◆ DATA PROVIDED ◆
Start of Block

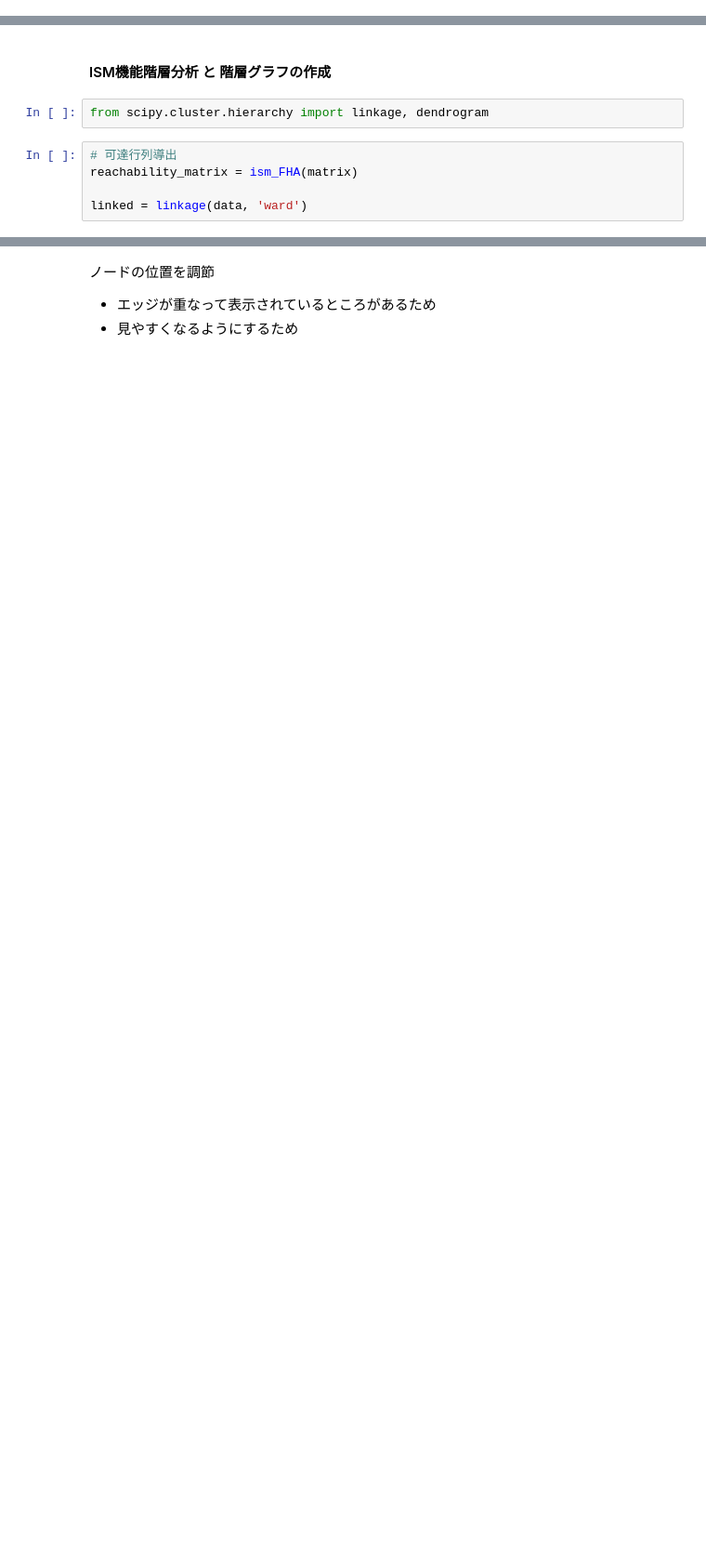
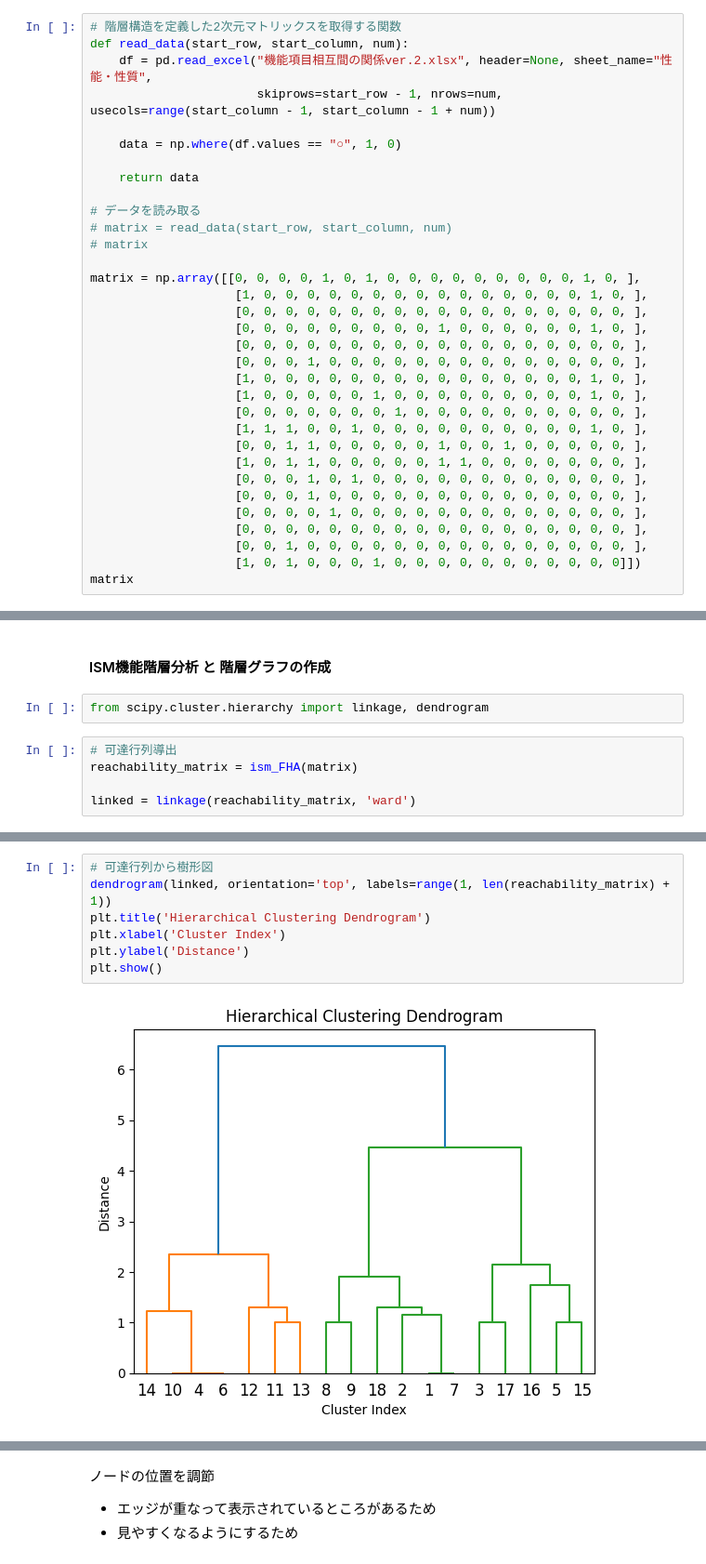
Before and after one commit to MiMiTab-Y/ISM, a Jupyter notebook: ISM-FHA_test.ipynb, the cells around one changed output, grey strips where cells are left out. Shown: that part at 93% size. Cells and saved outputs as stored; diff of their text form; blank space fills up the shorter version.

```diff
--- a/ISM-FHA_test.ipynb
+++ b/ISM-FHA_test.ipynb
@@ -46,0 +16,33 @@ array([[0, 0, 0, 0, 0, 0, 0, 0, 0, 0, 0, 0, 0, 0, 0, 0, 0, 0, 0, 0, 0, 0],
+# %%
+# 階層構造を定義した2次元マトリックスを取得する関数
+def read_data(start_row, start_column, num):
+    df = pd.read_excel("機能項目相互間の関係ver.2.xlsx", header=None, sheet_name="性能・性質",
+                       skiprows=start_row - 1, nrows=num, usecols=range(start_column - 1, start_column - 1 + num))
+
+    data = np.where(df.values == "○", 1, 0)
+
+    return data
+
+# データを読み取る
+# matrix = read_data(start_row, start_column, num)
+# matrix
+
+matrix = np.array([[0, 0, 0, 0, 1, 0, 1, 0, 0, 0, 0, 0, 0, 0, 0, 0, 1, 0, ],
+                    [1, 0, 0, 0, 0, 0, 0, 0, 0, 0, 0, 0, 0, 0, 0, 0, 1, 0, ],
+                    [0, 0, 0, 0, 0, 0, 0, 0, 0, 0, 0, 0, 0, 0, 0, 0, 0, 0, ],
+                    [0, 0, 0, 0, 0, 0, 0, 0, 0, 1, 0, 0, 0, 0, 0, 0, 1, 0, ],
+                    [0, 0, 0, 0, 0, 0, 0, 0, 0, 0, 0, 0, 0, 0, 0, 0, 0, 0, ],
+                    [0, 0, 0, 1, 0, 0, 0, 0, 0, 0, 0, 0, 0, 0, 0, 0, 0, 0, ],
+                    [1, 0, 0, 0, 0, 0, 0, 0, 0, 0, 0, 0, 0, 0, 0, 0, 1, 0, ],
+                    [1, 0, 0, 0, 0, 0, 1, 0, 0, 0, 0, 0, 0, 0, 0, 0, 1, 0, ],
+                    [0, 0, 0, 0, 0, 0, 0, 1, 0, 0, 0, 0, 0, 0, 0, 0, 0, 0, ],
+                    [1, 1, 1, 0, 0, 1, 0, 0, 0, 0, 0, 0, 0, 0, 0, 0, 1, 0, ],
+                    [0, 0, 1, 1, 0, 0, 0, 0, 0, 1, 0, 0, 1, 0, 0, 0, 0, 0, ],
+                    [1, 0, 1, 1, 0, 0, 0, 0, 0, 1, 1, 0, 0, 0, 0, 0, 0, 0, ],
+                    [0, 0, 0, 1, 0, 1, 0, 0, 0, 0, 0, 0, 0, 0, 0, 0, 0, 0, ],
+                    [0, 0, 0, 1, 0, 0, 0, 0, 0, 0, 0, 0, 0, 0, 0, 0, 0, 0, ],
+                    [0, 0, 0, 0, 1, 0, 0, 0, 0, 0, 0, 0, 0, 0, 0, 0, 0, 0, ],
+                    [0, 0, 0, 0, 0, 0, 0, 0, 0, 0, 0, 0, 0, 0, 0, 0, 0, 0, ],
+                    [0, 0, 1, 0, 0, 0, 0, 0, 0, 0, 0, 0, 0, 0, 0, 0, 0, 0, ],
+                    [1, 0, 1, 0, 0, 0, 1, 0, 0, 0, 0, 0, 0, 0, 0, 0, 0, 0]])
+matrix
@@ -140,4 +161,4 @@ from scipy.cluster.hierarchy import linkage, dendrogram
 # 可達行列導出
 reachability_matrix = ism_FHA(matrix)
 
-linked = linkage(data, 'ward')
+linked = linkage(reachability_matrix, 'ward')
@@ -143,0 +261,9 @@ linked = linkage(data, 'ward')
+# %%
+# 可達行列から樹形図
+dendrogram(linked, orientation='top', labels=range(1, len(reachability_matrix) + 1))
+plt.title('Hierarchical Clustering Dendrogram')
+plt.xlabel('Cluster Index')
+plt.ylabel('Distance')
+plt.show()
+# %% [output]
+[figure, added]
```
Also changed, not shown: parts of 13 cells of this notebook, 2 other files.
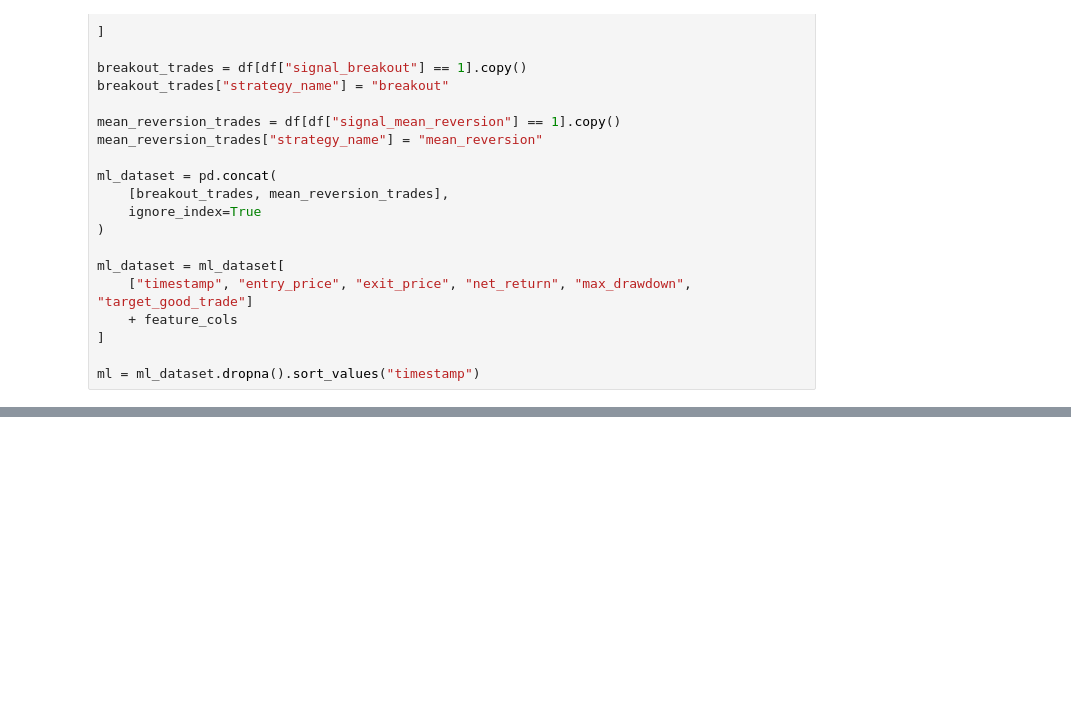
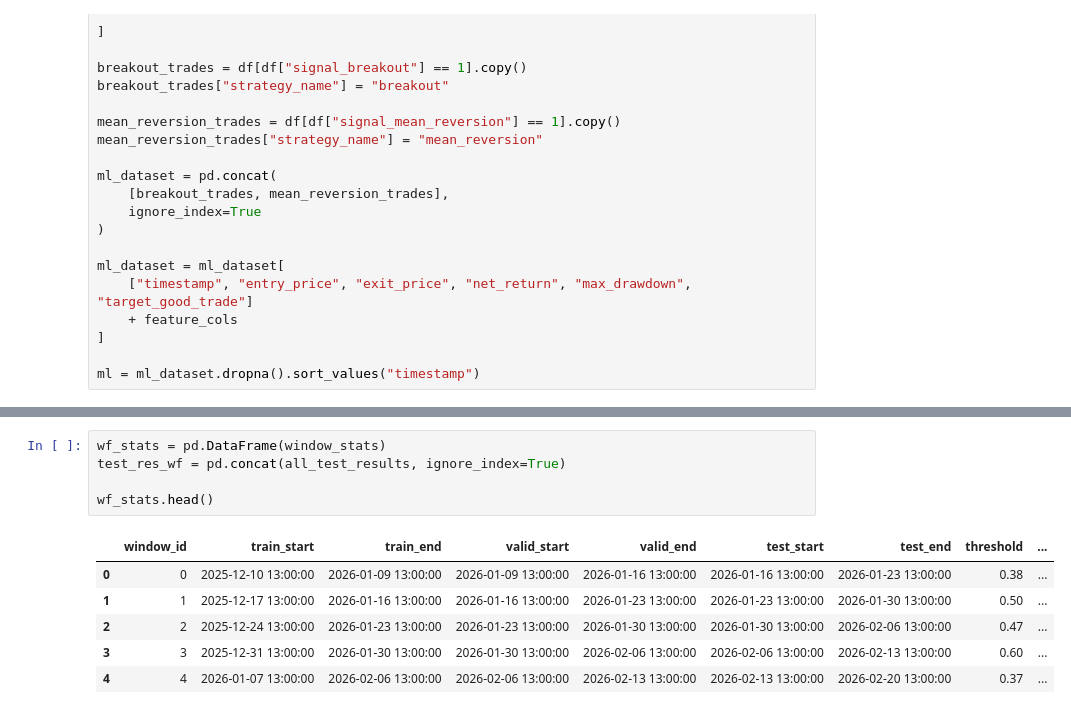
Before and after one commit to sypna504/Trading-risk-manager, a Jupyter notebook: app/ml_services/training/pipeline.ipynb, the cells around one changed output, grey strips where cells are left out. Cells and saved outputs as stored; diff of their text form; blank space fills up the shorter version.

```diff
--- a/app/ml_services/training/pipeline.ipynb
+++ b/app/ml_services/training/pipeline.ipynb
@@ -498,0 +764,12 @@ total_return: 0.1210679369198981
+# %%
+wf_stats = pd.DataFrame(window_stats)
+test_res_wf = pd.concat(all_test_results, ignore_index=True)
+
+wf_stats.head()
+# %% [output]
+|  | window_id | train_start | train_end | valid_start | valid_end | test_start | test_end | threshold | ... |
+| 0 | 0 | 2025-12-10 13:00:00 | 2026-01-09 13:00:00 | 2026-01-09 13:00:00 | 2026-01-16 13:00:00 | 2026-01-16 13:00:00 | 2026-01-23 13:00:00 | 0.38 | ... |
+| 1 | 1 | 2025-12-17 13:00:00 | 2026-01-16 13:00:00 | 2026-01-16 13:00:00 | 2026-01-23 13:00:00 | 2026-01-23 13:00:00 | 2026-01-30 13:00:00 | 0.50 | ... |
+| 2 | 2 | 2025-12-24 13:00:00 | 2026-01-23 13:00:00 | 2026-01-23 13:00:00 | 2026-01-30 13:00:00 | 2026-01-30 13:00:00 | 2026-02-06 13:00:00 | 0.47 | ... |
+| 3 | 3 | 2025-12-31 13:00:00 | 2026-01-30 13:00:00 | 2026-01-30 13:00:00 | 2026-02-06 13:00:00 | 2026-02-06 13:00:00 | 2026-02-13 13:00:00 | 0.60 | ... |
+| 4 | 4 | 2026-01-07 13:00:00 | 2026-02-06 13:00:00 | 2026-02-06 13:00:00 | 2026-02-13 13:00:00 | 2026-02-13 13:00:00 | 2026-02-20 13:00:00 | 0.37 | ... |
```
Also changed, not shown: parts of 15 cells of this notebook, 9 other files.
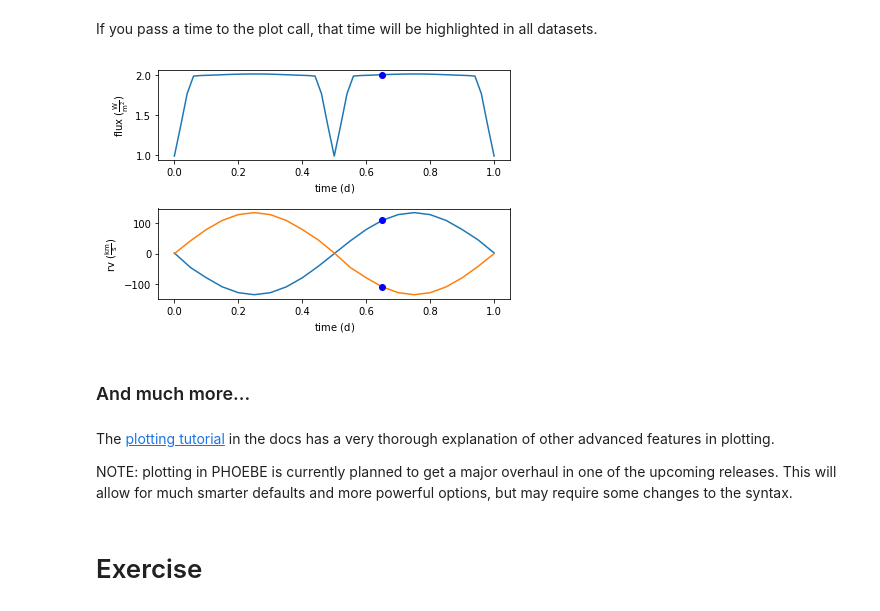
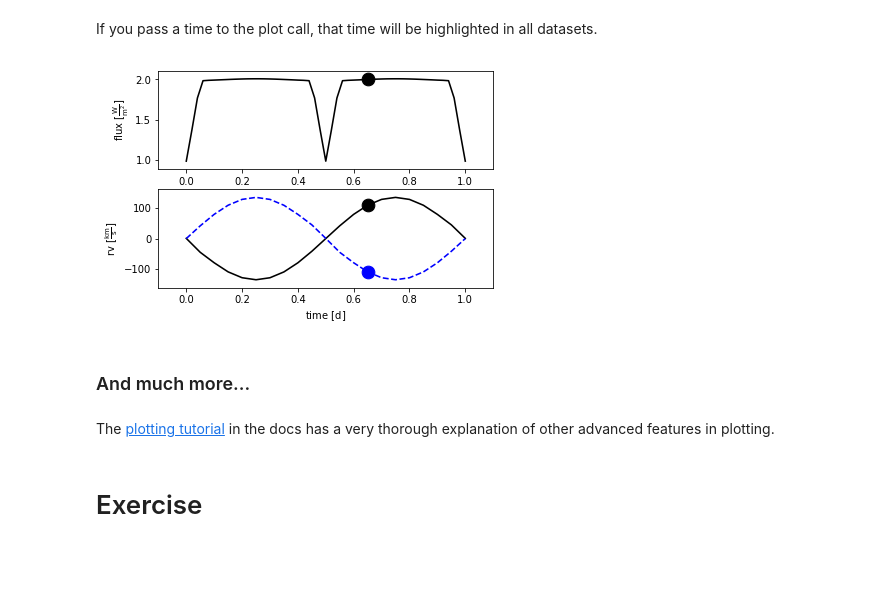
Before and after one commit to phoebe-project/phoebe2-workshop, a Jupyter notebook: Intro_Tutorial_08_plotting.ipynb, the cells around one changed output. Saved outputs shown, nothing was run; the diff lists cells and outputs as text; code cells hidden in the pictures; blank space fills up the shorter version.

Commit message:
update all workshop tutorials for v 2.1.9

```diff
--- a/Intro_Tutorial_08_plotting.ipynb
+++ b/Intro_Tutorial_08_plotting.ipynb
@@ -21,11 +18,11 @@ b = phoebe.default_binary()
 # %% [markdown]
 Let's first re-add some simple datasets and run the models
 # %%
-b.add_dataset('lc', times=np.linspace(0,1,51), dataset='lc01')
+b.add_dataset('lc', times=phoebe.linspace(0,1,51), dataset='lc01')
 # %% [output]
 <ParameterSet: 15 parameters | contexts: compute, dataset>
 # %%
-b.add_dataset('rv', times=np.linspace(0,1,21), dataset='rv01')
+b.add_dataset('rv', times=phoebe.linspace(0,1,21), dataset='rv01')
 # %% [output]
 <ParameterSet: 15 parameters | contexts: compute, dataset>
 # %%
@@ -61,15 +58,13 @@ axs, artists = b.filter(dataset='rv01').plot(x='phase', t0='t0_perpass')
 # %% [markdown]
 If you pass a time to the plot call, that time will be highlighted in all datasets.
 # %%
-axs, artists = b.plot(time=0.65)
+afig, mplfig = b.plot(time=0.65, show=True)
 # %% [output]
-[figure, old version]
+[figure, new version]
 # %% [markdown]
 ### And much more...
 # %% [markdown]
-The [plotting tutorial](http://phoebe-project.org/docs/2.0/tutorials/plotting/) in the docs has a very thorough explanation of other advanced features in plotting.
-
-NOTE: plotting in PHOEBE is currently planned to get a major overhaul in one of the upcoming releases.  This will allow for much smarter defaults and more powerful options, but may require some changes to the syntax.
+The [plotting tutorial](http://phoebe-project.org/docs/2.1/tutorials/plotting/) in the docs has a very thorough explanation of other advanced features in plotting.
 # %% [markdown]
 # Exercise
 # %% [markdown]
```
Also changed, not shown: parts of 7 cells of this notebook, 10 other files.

End of Block

◆ WHAT YOU NEED TO DO ◆
Look for the string "datasets" in the records, and copy every line where it is found.

◆ WRITTEN RESPONSE ◆
 Let's first re-add some simple datasets and run the models
 If you pass a time to the plot call, that time will be highlighted in all datasets.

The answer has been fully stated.